In the early 1950s, the seemingly innocent errand of an Arkansas lawyer sets in motion events that cause the downfall of the Thebes State Penal Farm (Colored) in Mississippi. When Sam Vincent's inquiries lead to his imprisonment, his friend Earl Swagger frees him, only to become a prisoner himself. Earl, a former Marine and World War II hero, suffers incredible torture and abuse. He eventually escapes, then returns to settle accounts. This historical thriller graphically depicts violence, cruelty, and bigotry. Narrator William Dufris's performance is unusually dramatic; he displays an amazing range of vocal characterization but with the occasional tendency toward shrillness. Although the story is engaging, the listening experience is not entirely enjoyable. Recommended with reservations.-Ray Vignovich, West Des Moines P.L. Copyright 2003 Reed Business Information.

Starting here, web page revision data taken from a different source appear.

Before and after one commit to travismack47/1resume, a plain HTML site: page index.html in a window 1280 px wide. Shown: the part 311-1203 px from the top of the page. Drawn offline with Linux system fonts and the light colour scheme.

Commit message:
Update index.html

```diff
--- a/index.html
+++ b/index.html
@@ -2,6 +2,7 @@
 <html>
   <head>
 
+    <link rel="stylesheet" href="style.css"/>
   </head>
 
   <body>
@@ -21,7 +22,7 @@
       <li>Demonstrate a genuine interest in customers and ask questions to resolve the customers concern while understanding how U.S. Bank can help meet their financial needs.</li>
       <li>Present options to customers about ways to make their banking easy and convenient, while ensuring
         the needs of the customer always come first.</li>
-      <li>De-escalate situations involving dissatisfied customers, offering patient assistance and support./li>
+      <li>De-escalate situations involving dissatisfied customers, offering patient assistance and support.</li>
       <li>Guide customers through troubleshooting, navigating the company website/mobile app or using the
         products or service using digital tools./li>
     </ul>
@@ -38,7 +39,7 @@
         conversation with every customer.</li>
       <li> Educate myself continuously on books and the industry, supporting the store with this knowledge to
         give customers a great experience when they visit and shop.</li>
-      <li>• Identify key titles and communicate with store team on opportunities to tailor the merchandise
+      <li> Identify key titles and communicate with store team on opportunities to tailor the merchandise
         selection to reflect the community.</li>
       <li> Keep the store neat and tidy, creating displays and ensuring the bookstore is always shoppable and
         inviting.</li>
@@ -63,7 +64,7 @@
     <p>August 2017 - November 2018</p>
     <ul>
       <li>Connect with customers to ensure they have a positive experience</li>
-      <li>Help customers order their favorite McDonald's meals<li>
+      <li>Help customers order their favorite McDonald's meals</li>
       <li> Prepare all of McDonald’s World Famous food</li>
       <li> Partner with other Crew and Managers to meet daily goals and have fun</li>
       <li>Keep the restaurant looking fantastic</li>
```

The Hunter assembly line cranks out another of his gunzapoppin' thrillers. With a nod to Aeschylus' Seven Against Thebes, Hunter has his stalwart ex-Marine and Congressional Medal of Honor winner Earl Swagger (Hot Springs, 2000, etc.) recruit seven legendary gun-hands to join him in one of those dirty jobs somebody has to do. The time is 1951, and the remote, unbelievably savage Thebes Prison Farm lies half-buried in a Mississippi swamp. How Earl managed to become incarcerated in this place of lost souls is a twisting tale rooted in an American samurai's inflexible code. Never betray a friendship: words Earl lives by, and when Sam Vincent fails to return from a certain mysterious mission Earl knows he has no choice but to find him, free him, and restore him to the bosom of his family. Which he does. Breaking Sam out of Thebes, however, proves no better than an even exchange. A sadistic sheriff, a conscienceless warden, and a band of corrupt, black-hearted minions now have Earl in their clutches, a prospect filling them with delight. (Think imbecilic boys pulling wings off flies.) Relentlessly-and, ugh, gratuitously-they torture him within an inch of his life. But Earl being Earl, he survives and eventually escapes. No way, he decides grimly, that a hellhole like Thebes can be left to its own devices and sets about assembling his crack demolition force: seven storied, if grizzled, gunslingers, old-timers, but still as lethal as ever they were. They strike at night, kill in bunches, and when-the smoke having cleared-the geezer brigade lowers Colts, Winchesters, Thompsons, etc., Thebes once again is history. A case of a successful formula overworked. The result? The pacing slackensnoticeably, and the writing, particularly the dialogue, can seem downright slapdash. First printing of 125,000; author tour
The Providence Journal-Bulletin Cements Hunter's status as the best thriller writer going today. Maybe ever.
The Washington Post Book World Classic hard-boiled fiction....Features some of Hunter's best writing.
San Francisco Examiner One of the best storytellers of his generation.